Both response interruption and redirection (RIRD) and response blocking have been demonstrated to effectively reduce stereotypy maintained by automatic reinforcement. When presented with multiple treatment alternatives, it may be beneficial for clinicians to identify the client's preference for treatment. This may be difficult for clients who cannot accurately describe their preference. In these circumstances, concurrent chain procedures may be used to evaluate participant preference. The current study evaluated the effects of RIRD and response blocking on the stereotypic responding of three elementary-age children diagnosed with autism. During the treatment evaluation, RIRD and response blocking were evaluated using an alternating treatment and reversal design. Following treatment evaluation, a concurrent chain preference assessment was conducted to evaluate participant preference for RIRD or response blocking. Both RIRD and response blocking resulted in comparably low levels of motor stereotypy and all three participants preferred RIRD. The implications of these findings for treating behavior maintained by automatic reinforcement will be discussed.
The Effect of Task Difficulty on Child Preference for Fluent and Disfluent Work Schedules

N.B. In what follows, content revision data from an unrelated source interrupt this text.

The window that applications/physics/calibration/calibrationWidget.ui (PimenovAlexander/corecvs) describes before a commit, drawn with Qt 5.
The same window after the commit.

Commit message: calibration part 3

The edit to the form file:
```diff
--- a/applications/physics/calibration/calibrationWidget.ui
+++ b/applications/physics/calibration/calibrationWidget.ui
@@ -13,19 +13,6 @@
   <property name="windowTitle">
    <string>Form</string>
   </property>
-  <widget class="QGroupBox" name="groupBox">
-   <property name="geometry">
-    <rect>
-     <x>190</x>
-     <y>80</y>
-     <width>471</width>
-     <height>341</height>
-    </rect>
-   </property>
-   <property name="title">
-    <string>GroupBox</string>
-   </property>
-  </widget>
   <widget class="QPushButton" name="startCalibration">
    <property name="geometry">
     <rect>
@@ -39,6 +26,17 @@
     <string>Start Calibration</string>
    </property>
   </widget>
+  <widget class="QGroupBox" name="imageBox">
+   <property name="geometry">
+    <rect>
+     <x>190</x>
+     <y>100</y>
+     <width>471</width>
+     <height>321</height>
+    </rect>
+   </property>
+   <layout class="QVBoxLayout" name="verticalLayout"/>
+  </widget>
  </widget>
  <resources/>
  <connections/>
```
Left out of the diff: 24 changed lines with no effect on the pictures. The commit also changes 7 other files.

|JODI ELIZABETH NUERNBERGER (Southern Illinois University - Carbondale), Nicole Heal (Melmark New England), Kristina Vargo (Southern Illinois University - Carbondale), Stephanie Hood (Southern Illinois University)|
A concurrent-chains arrangement was used to identify child preference for the temporal distribution of work and reward delivery within fluent and disfluent work schedule arrangements with four typically developing preschool children. The effects of task difficulty on preference for the work schedule arrangement was assessed by alternating two task assessments (i.e., easy and difficult) in a reversal design. Although the effects of task difficulty were unclear, differentiated choice responding was evident between work schedule arrangements. Two participants showed exclusive preference for the fluent work schedule arrangement; one participant showed a preference for the disfluent work schedule arrangement; and one participants preference was unclear.

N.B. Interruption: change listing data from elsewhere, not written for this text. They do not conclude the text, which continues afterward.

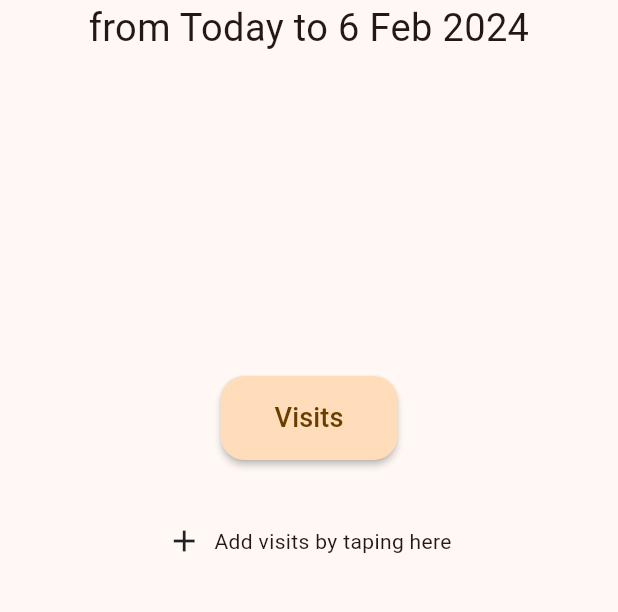
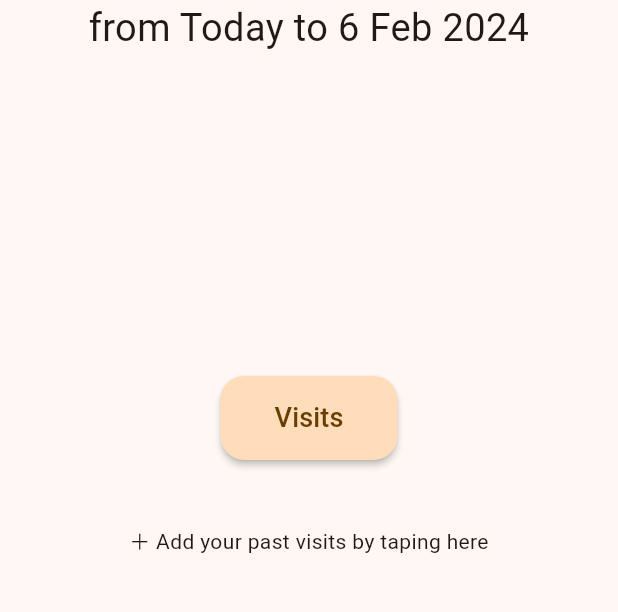
Before and after one commit to Oleh-Kupich/remaining_days, a Flutter app: the screen it shows after launch, on a phone screen of 412 x 824 dp, the part 494-1106 px from its top. Run offline on Flutter 3.47's test engine with Material 2 defaults, Android fonts, the light colour scheme and no system bars; our stand-ins replace easy_localization, flutter_form_builder, flutter_secure_storage, flutter_slidable, form_builder_validators.

Commit message:
Renamed app to 'VisaDays'; fixed translation for UA; bumped version to 1.1

```diff
--- a/lib/main.dart
+++ b/lib/main.dart
@@ -26,7 +26,7 @@ class RemainingDaysApp extends StatelessWidget {
   Widget build(BuildContext context) {
     final colorScheme = ColorScheme.fromSeed(seedColor: Colors.orangeAccent);
     return MaterialApp(
-      title: 'Days',
+      title: 'VisaDays',
       localizationsDelegates: context.localizationDelegates + [FormBuilderLocalizations.delegate],
       supportedLocales: context.supportedLocales,
       locale: context.locale,
--- a/lib/widgets/list_item_widgets/empty_stay.dart
+++ b/lib/widgets/list_item_widgets/empty_stay.dart
@@ -13,15 +13,16 @@ class EmptyStayListItemWidget extends StatelessWidget {
     return InkWell(
       onTap: addStay,
       child: SizedBox(
-          height: 100,
-          child: Row(
-            mainAxisAlignment: MainAxisAlignment.center,
-            children: [
-              const Icon(Icons.add),
-              const SizedBox(width: 8),
-              const Text('add_stay').tr(),
-            ],
-          ),),
+        height: 100,
+        child: Row(
+          mainAxisAlignment: MainAxisAlignment.center,
+          children: [
+            Flexible(
+                child:  const Text('add_stay', textAlign: TextAlign.center).tr(),
+            ),
+          ],
+        ),
+      ),
     );
   }
 }
--- a/lib/widgets/list_item_widgets/stay_item.dart
+++ b/lib/widgets/list_item_widgets/stay_item.dart
@@ -1,3 +1,4 @@
+import 'package:easy_localization/easy_localization.dart';
 import 'package:flutter/material.dart';
 import 'package:flutter_slidable/flutter_slidable.dart';
 import 'package:remaining_days/models/stay_item.dart';
@@ -35,7 +36,7 @@ class StayListItemWidget extends StatelessWidget {
               backgroundColor: Colors.redAccent,
               foregroundColor: Colors.white,
               icon: Icons.delete_forever_rounded,
-              label: 'Delete',
+              label: 'delete'.tr(),
             ),
           ],
         ),
@@ -50,7 +51,7 @@ class StayListItemWidget extends StatelessWidget {
               },
               backgroundColor: Colors.green,
               icon: Icons.edit,
-              label: 'Edit',
+              label: 'edit'.tr(),
             ),
           ],
         ),
--- a/pubspec.yaml
+++ b/pubspec.yaml
@@ -16,7 +16,7 @@ publish_to: 'none' # Remove this line if you wish to publish to pub.dev
 # https://developer.apple.com/library/archive/documentation/General/Reference/InfoPlistKeyReference/Articles/CoreFoundationKeys.html
 # In Windows, build-name is used as the major, minor, and patch parts
 # of the product and file versions while build-number is used as the build suffix.
-version: 1.0.0+1
+version: 1.1.0+1
 
 environment:
   sdk: '>=3.1.3 <4.0.0'
--- a/resources/translations/en.json
+++ b/resources/translations/en.json
@@ -19,9 +19,11 @@
     "other": "days"
   },
   "overstay": "Overstay in the period \n{}",
-  "add_stay": "Add visits by taping here",
+  "add_stay": "＋ Add your past visits by taping here",
   "region" : "Region",
   "name" : "Name",
   "period" : "Period",
-  "maximum_stay" : "Maximum stay"
+  "maximum_stay" : "Maximum stay",
+  "delete" : "Delete",
+  "edit" : "Edit"
 }
--- a/resources/translations/uk.json
+++ b/resources/translations/uk.json
@@ -19,9 +19,11 @@
     "other": "днів"
   },
   "overstay": "Перевищений термін перебування в період \n{}",
-  "add_stay": "Додайте ваші подорожі, натискаючи тут",
+  "add_stay": "＋ Додайте ваші минулі подорожі, натискаючи тут",
   "region" : "Регіон",
   "name" : "Назва",
   "period" : "Період",
-  "maximum_stay" : "Максимальний термін"
+  "maximum_stay" : "Максимальний термін",
+  "delete" : "Видалити",
+  "edit" : "Редагувати"
 }
```
Also changed, not shown: 2 other files.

An Evaluation of Preschoolers Preference for Quantitatively Differing Options
|JONATHAN R. MILLER (University of Kansas), Derek D. Reed (University of Kansas), Laura Dyan White (University of Kansas)|
Studies on choice have shown that both human and nonhumans prefer situations in which they can choose over those in which they cannot. However, the extent to which the number of available options influences preference for choice has not been thoroughly addressed in the behavioral literature. The current study assessed preschool childrens preference for differing numbers of options. A concurrent-chains arrangement was used to assess preference for three bin options: 0 toys (A), 6 toys (B), and 30 toys (C; five identical sets of Bin B toys). Initial-link selections resulted in 2-min access to the contents of the bin in the terminal link. Participants were first exposed to forced-choice trials with each of the three bins. Next, participants were allowed to select a bin during free-choice trials. Data were collected on initial-link selection, as well as latency to select toys, frequency of switching toys, and duration with first selected toy. Current results indicate preference for fewer options. Implications are discussed in terms of a behavioral economics model for the social psychology concepts of choice overload and buyers remorse, as well as a framework for whychosen architecture can serve as an antecedent intervention for problem behavior.